> About this task
Within the listing below, how many lines contain "user"? Only the number is wanted.

--------

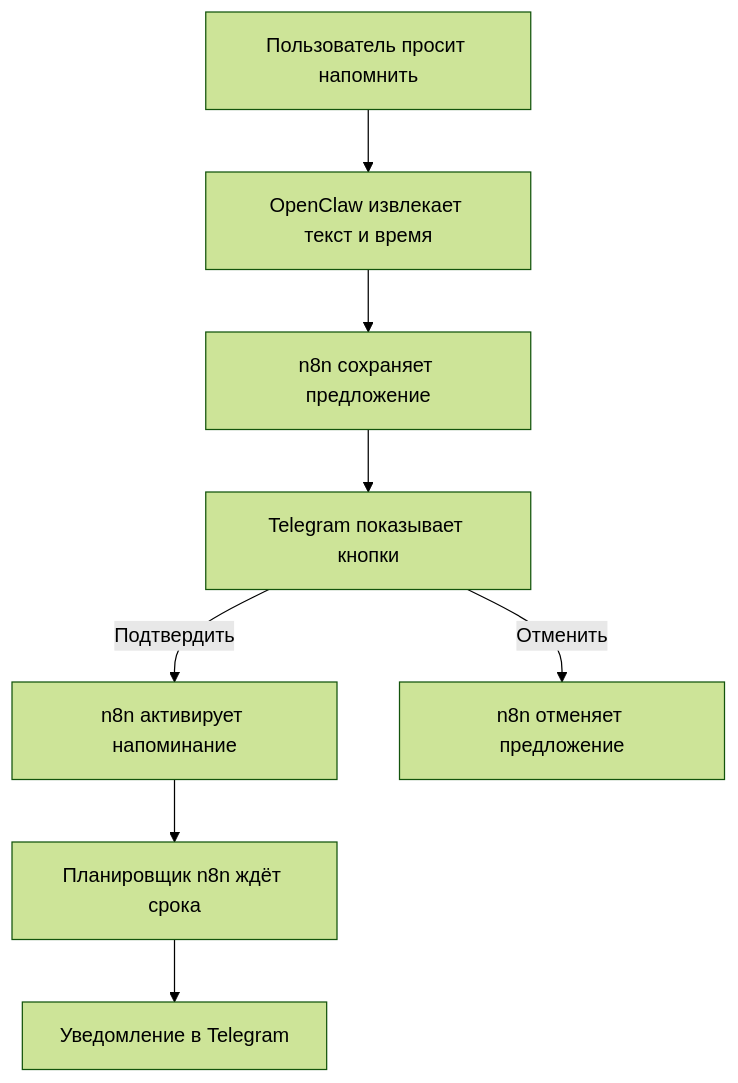
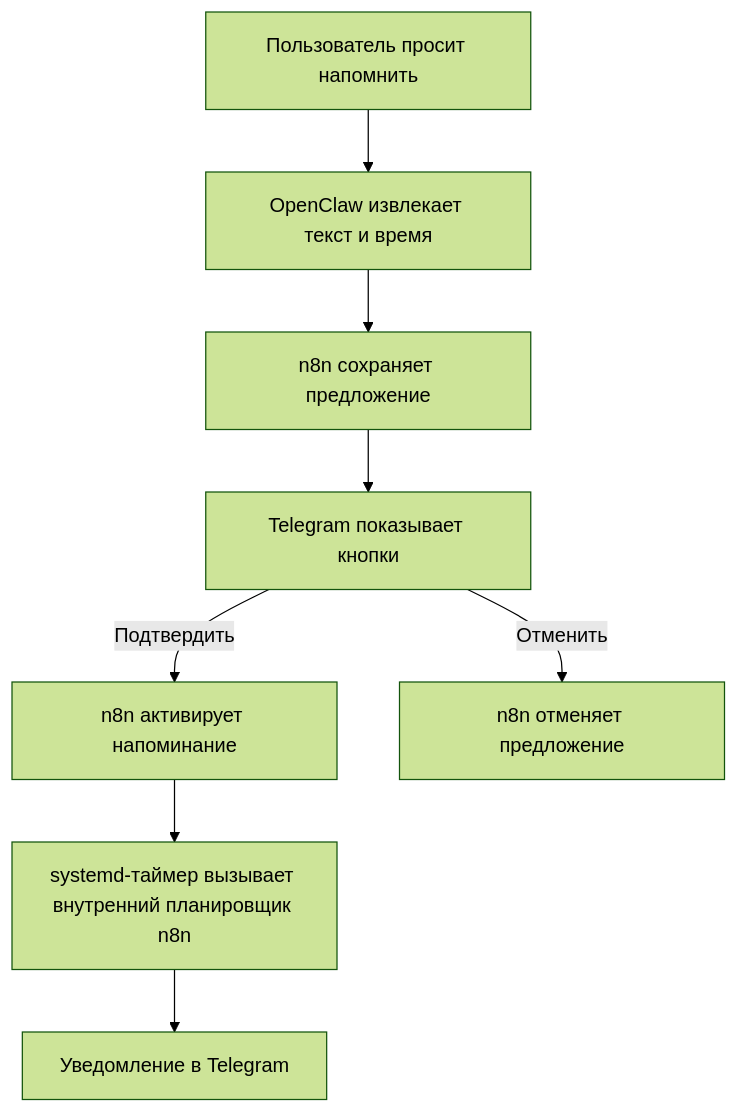
One commit to DmtrGoltsev/ObsidianVault changed the third of 3 diagrams in 02_Знания/Пакеты_контекста/N8NAgents/OpenClaw/Потоки_OpenClaw_n8n_TARGET_2026-08-30.md. Above: the diagram before and after it, drawn with Mermaid (forest theme). The commit also changed other lines of this file and 14 other files, not shown here.

````diff
--- a/02_Знания/Пакеты_контекста/N8NAgents/OpenClaw/Потоки_OpenClaw_n8n_TARGET_2026-08-30.md
+++ b/02_Знания/Пакеты_контекста/N8NAgents/OpenClaw/Потоки_OpenClaw_n8n_TARGET_2026-08-30.md
@@ -58,10 +60,10 @@
 ```mermaid
 flowchart TD
     A[Пользователь просит напомнить] --> B[OpenClaw извлекает текст и время]
     B --> C[n8n сохраняет предложение]
     C --> D[Telegram показывает кнопки]
     D -->|Подтвердить| E[n8n активирует напоминание]
     D -->|Отменить| F[n8n отменяет предложение]
-    E --> G[Планировщик n8n ждёт срока]
+    E --> G[systemd-таймер вызывает внутренний планировщик n8n]
     G --> H[Уведомление в Telegram]
 ```
````
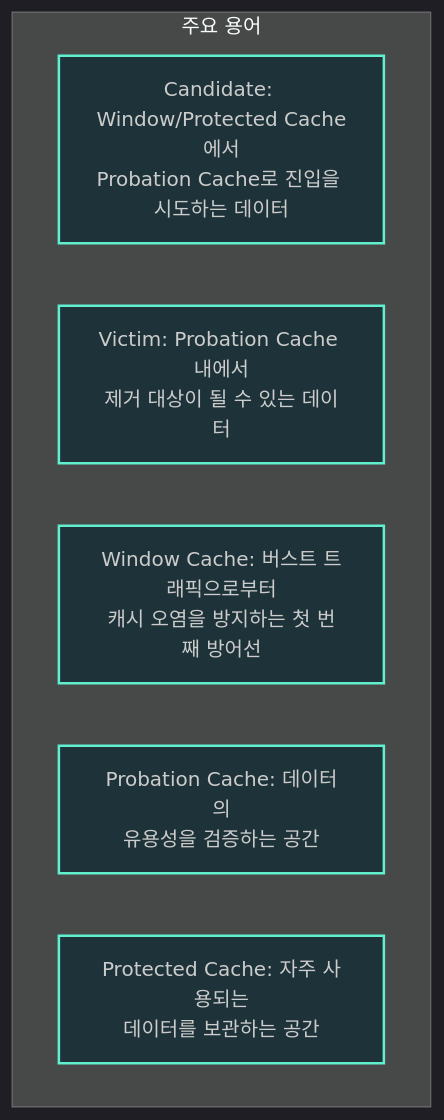
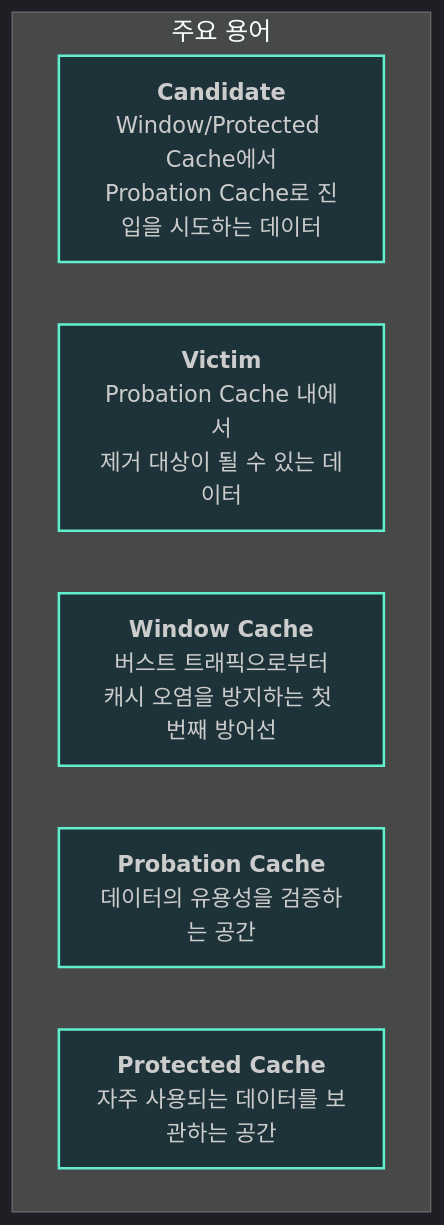
The third of 3 diagrams in _posts/2023-01-01-SUWIKI-4.md (K-Diger/K-Diger.github.io), drawn with Mermaid before and after one commit.

Commit message:
Caffeine Cache

````diff
--- a/_posts/2023-01-01-SUWIKI-4.md
+++ b/_posts/2023-01-01-SUWIKI-4.md
@@ -114,14 +114,22 @@
 ```mermaid
-%%{init: { 'theme':'dark' }}%%
+%%{init: { 'theme':'dark', 'themeVariables': { 'fontSize': '20px' } }}%%
 graph TD
-    subgraph Terms["주요 용어"]
-        T1["Candidate: Window/Protected Cache에서<br/>Probation Cache로 진입을 시도하는 데이터"]
-        T2["Victim: Probation Cache 내에서<br/>제거 대상이 될 수 있는 데이터"]
-        T3["Window Cache: 버스트 트래픽으로부터<br/>캐시 오염을 방지하는 첫 번째 방어선"]
-        T4["Probation Cache: 데이터의<br/>유용성을 검증하는 공간"]
-        T5["Protected Cache: 자주 사용되는<br/>데이터를 보관하는 공간"]
-    end
+   subgraph Terms["주요 용어"]
+       T1["`**Candidate**
+       Window/Protected Cache에서
+       Probation Cache로 진입을 시도하는 데이터`"]
+       T2["`**Victim**
+       Probation Cache 내에서
+       제거 대상이 될 수 있는 데이터`"]
+       T3["`**Window Cache**
+       버스트 트래픽으로부터
+       캐시 오염을 방지하는 첫 번째 방어선`"]
+       T4["`**Probation Cache**
+       데이터의 유용성을 검증하는 공간`"]
+       T5["`**Protected Cache**
+       자주 사용되는 데이터를 보관하는 공간`"]
+   end
 
-    classDef termBox fill:#1e3339,stroke:#61efce,stroke-width:2px
-    class T1,T2,T3,T4,T5 termBox
+   classDef termBox fill:#1e3339,stroke:#61efce,stroke-width:2px,font-size:18px
+   class T1,T2,T3,T4,T5 termBox
 ```
````
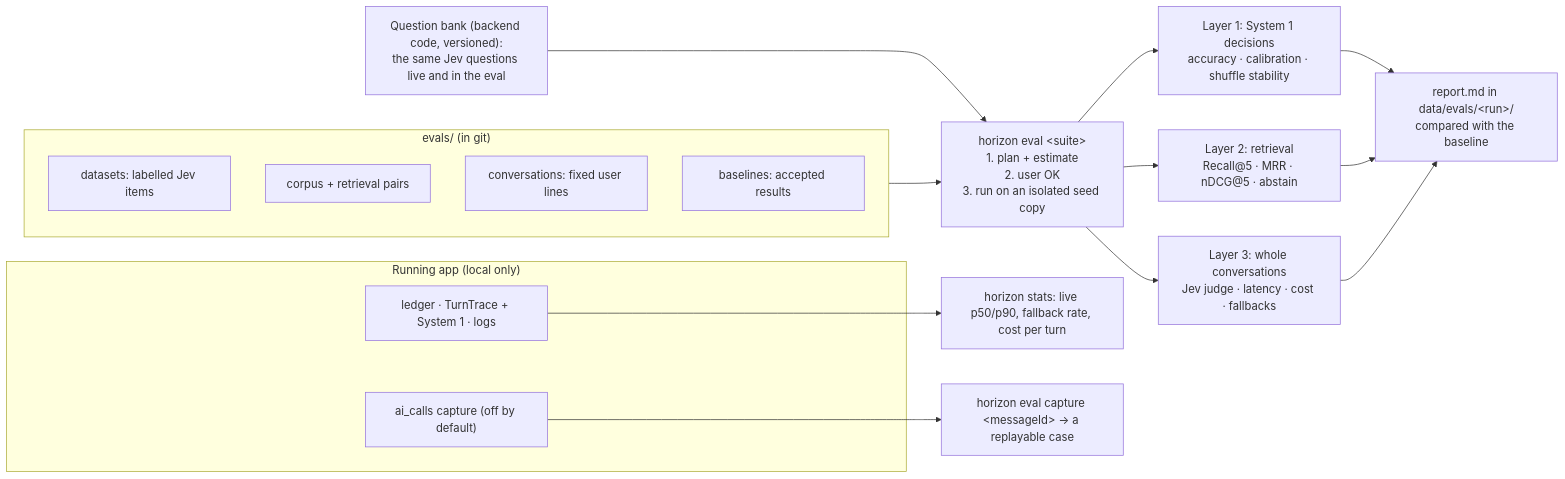
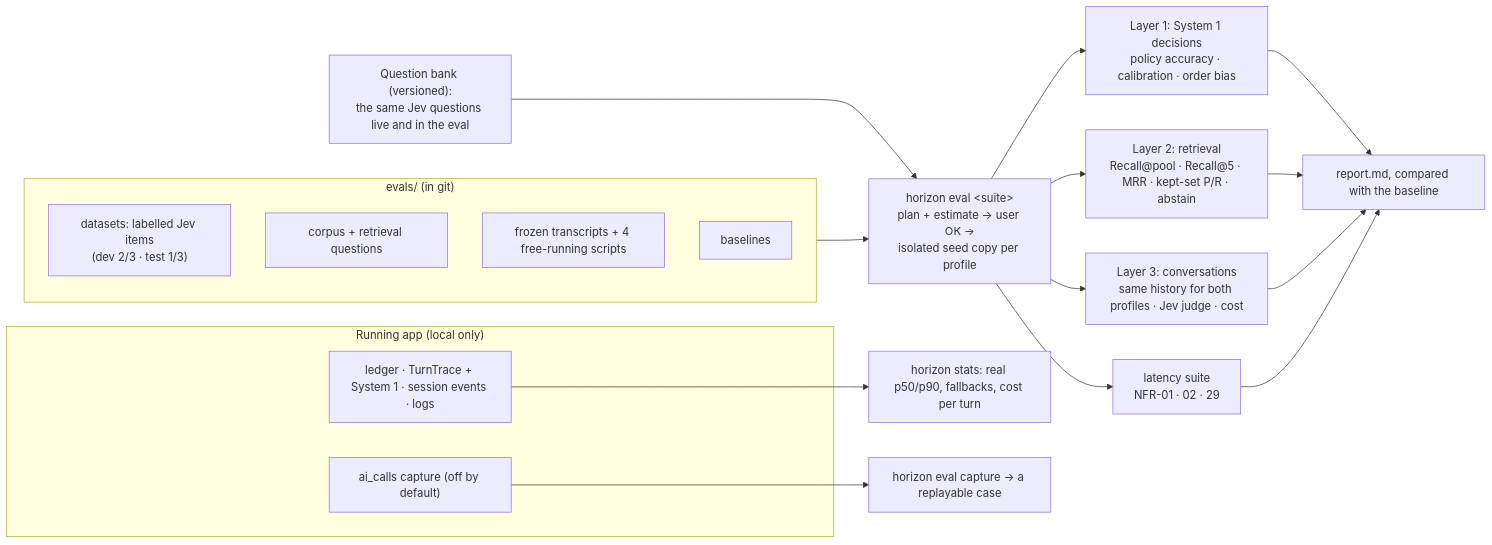
One commit to weihang369/Horizon changed the diagram in docs/ai/02-evaluation-observability.md. Above: the diagram before and after it, drawn with Mermaid. The commit also changed other lines of this file and 1 other file, not shown here.

Commit message:
AI design pack: task 2 revised after two independent reviews (same-history comparison, held-out tuning, fallback-aware floors, Forget-safe capture, cheaper cached runs)

````diff
--- a/docs/ai/02-evaluation-observability.md
+++ b/docs/ai/02-evaluation-observability.md
@@ -82,25 +99,27 @@
 ```mermaid
 flowchart LR
     subgraph REPO["evals/ (in git)"]
-        D1["datasets: labelled Jev items"]
-        D2["corpus + retrieval pairs"]
-        D3["conversations: fixed user lines"]
-        BL["baselines: accepted results"]
+        D1["datasets: labelled Jev items<br/>(dev 2/3 · test 1/3)"]
+        D2["corpus + retrieval questions"]
+        D3["frozen transcripts + 4 free-running scripts"]
+        BL["baselines"]
     end
-    QB["Question bank (backend code, versioned):<br/>the same Jev questions live and in the eval"]
-    CLI["horizon eval &lt;suite&gt;<br/>1. plan + estimate<br/>2. user OK<br/>3. run on an isolated seed copy"]
+    QB["Question bank (versioned):<br/>the same Jev questions live and in the eval"]
+    CLI["horizon eval &lt;suite&gt;<br/>plan + estimate → user OK →<br/>isolated seed copy per profile"]
     REPO --> CLI
     QB --> CLI
-    CLI --> L1["Layer 1: System 1 decisions<br/>accuracy · calibration · shuffle stability"]
-    CLI --> L2["Layer 2: retrieval<br/>Recall@5 · MRR · nDCG@5 · abstain"]
-    CLI --> L3["Layer 3: whole conversations<br/>Jev judge · latency · cost · fallbacks"]
-    L1 --> R["report.md in data/evals/&lt;run&gt;/<br/>compared with the baseline"]
+    CLI --> L1["Layer 1: System 1 decisions<br/>policy accuracy · calibration · order bias"]
+    CLI --> L2["Layer 2: retrieval<br/>Recall@pool · Recall@5 · MRR · kept-set P/R · abstain"]
+    CLI --> L3["Layer 3: conversations<br/>same history for both profiles · Jev judge · cost"]
+    CLI --> LT["latency suite<br/>NFR-01 · 02 · 29"]
+    L1 --> R["report.md, compared with the baseline"]
     L2 --> R
     L3 --> R
+    LT --> R
     subgraph APP["Running app (local only)"]
-        T["ledger · TurnTrace + System 1 · logs"]
+        T["ledger · TurnTrace + System 1 · session events · logs"]
         C["ai_calls capture (off by default)"]
     end
-    T --> S["horizon stats: live p50/p90, fallback rate, cost per turn"]
-    C --> CAP["horizon eval capture &lt;messageId&gt; → a replayable case"]
+    T --> S["horizon stats: real p50/p90, fallbacks, cost per turn"]
+    C --> CAP["horizon eval capture → a replayable case"]
 ```
````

--------

> Exercise solution
3